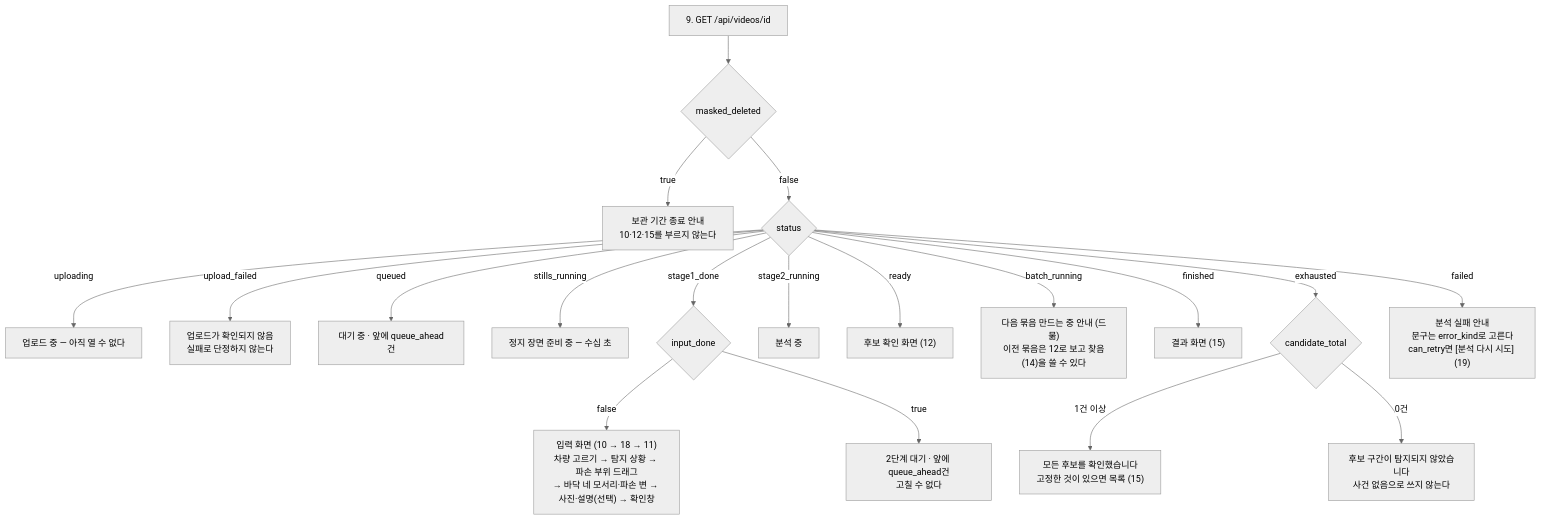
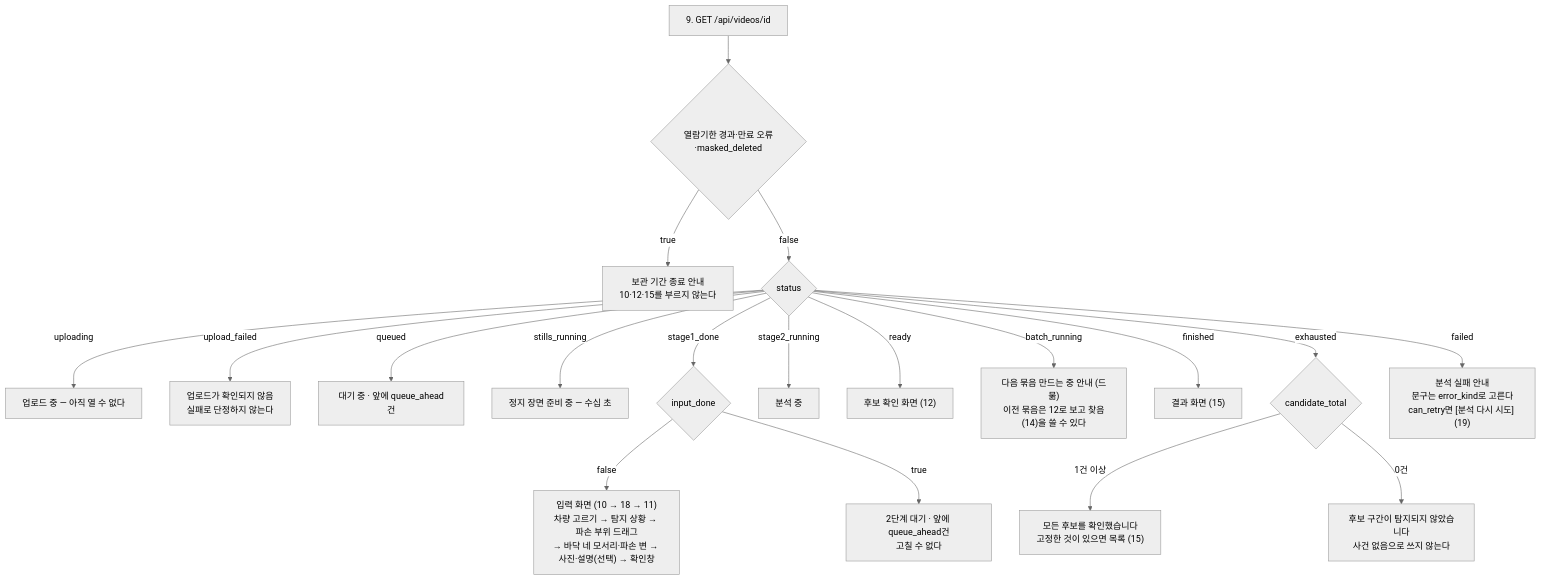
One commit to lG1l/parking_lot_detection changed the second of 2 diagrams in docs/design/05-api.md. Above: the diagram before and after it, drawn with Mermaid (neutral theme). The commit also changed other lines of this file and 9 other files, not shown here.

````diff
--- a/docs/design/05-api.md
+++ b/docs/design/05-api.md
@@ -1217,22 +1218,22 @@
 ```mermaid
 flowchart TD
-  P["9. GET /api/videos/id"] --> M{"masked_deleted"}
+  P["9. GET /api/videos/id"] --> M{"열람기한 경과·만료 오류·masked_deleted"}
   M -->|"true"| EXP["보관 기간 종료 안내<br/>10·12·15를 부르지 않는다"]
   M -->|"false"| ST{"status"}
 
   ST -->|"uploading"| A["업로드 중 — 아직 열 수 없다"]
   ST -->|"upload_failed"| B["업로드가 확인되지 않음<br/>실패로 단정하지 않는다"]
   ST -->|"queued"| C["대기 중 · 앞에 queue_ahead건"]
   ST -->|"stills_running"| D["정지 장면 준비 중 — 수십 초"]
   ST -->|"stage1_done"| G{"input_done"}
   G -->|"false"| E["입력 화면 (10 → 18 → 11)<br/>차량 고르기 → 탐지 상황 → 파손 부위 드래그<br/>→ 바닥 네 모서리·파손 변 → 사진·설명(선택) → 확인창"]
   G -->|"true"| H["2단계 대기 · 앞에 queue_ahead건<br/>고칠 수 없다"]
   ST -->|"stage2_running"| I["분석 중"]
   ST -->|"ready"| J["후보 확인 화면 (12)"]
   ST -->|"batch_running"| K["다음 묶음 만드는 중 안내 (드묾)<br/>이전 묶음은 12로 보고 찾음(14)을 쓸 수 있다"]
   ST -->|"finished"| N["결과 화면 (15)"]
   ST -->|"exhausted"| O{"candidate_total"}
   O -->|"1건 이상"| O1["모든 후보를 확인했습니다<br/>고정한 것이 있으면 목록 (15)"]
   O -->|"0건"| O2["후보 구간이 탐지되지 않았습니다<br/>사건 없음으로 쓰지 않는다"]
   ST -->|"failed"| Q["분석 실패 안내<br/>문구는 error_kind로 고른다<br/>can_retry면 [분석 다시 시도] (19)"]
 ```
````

### [Work to be completed]
Copy each line of the records containing the string "docs".

### [Solution below]
One commit to lG1l/parking_lot_detection changed the second of 2 diagrams in docs/design/05-api.md. Above: the diagram before and after it, drawn with Mermaid (neutral theme). The commit also changed other lines of this file and 9 other files, not shown here.
--- a/docs/design/05-api.md
+++ b/docs/design/05-api.md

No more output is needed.